Scientists have known for 20 years of microorganisms that thrive in the acidic iron-, sulfur- and heavy-metal-rich fluid environments in areas where seafloor is being created at mid-ocean ridge spreading centers. These areas are subject to frequent volcanic eruptions and can have fields of hydrothermal vents that pour superheated water as hot as 750 F into the oceans.
Sandra Hines | EurekAlert!
NASA looks to solar eclipse to help understand Earth's energy system
21.07.2017 | NASA/Goddard Space Flight Center
Scientists shed light on carbon's descent into the deep Earth
19.07.2017 | European Synchrotron Radiation Facility
Physicists have developed a new technique that uses electrical voltages to control the electron spin on a chip. The newly-developed method provides protection from spin decay, meaning that the contained information can be maintained and transmitted over comparatively large distances, as has been demonstrated by a team from the University of Basel’s Department of Physics and the Swiss Nanoscience Institute. The results have been published in Physical Review X.
For several years, researchers have been trying to use the spin of an electron to store and transmit information.

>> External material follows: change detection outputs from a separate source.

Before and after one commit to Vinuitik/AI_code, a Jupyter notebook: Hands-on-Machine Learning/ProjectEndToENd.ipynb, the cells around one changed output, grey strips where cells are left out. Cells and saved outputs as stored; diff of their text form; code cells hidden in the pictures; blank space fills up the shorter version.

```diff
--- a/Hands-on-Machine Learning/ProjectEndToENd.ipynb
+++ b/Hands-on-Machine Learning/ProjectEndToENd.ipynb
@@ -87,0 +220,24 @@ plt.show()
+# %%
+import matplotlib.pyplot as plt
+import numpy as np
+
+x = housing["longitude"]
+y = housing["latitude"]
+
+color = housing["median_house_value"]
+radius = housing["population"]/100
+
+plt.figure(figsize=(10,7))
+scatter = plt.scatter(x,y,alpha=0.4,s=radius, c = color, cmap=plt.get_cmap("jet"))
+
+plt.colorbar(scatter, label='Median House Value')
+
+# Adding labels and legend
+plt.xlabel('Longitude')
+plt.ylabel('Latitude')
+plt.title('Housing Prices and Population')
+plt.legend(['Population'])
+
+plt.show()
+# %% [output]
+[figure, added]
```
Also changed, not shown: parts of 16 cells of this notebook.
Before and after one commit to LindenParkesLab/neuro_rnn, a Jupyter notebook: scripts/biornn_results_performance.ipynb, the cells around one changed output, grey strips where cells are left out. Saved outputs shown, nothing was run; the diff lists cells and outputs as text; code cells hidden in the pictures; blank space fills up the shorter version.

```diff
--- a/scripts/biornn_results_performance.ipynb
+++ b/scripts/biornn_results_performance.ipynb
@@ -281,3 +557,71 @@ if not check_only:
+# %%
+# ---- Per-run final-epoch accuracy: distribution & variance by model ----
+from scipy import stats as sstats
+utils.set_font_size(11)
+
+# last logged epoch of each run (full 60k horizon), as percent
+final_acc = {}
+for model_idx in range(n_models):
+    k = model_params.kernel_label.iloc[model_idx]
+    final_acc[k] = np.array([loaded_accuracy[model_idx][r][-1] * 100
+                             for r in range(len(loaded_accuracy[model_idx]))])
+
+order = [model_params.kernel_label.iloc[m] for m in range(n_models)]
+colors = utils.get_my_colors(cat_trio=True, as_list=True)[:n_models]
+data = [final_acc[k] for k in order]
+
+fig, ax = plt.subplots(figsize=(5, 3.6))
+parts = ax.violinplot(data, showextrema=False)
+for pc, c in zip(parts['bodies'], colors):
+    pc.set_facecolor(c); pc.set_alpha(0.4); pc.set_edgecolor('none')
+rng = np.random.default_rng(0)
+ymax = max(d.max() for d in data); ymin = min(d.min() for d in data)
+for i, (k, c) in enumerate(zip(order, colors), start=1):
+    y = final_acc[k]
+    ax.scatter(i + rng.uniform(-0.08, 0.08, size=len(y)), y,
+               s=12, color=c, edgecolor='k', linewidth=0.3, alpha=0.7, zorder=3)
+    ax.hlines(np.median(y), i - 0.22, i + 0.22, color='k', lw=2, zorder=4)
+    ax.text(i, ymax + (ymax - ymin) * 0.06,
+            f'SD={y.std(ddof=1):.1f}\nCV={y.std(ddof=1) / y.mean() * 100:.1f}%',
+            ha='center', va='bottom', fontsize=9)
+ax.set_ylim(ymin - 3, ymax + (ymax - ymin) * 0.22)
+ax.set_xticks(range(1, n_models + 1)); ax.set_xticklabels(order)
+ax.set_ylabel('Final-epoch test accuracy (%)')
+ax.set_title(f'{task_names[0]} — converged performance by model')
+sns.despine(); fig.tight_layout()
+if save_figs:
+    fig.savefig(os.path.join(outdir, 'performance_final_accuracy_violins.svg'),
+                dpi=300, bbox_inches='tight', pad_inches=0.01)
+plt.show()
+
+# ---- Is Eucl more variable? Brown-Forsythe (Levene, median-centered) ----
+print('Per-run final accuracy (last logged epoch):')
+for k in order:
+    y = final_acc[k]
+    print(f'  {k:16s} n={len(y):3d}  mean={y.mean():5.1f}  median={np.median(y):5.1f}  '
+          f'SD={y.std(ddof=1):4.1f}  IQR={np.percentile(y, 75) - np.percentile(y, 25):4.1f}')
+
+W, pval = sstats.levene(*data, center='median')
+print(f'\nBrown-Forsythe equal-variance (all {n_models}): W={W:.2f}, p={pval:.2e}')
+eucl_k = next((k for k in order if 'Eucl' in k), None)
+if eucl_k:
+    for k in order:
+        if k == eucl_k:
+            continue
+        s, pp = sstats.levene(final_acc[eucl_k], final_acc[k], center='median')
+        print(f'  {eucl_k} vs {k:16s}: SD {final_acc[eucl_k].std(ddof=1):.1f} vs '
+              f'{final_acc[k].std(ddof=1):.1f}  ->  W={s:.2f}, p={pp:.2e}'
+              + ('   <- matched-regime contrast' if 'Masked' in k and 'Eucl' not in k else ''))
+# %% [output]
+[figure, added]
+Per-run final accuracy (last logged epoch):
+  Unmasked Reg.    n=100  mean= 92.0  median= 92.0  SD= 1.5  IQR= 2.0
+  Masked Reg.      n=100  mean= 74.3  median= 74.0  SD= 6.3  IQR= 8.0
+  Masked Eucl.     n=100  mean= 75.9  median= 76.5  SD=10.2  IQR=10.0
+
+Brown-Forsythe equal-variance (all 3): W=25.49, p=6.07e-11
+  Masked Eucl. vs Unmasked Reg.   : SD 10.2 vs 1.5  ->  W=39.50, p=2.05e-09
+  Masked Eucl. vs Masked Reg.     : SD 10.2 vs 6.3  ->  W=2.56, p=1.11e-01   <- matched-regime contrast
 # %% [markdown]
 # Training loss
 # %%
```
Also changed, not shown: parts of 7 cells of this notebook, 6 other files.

The spin of each electron is always coupled...
What is the mass of a proton? Scientists from Germany and Japan successfully did an important step towards the most exact knowledge of this fundamental constant. By means of precision measurements on a single proton, they could improve the precision by a factor of three and also correct the existing value.
To determine the mass of a single proton still more accurate – a group of physicists led by Klaus Blaum and Sven Sturm of the Max Planck Institute for Nuclear...
The research team of Prof. Dr. Oliver Einsle at the University of Freiburg's Institute of Biochemistry has long been exploring the functioning of nitrogenase....
A one trillion tonne iceberg - one of the biggest ever recorded -- has calved away from the Larsen C Ice Shelf in Antarctica, after a rift in the ice,...
Physics supports biology: Researchers from PTB have developed a model system to investigate friction phenomena with atomic precision
Friction: what you want from car brakes, otherwise rather a nuisance. In any case, it is useful to know as precisely as possible how friction phenomena arise –...
21.07.2017 | Event News
19.07.2017 | Event News
12.07.2017 | Event News
21.07.2017 | Earth Sciences
21.07.2017 | Power and Electrical Engineering
21.07.2017 | Physics and Astronomy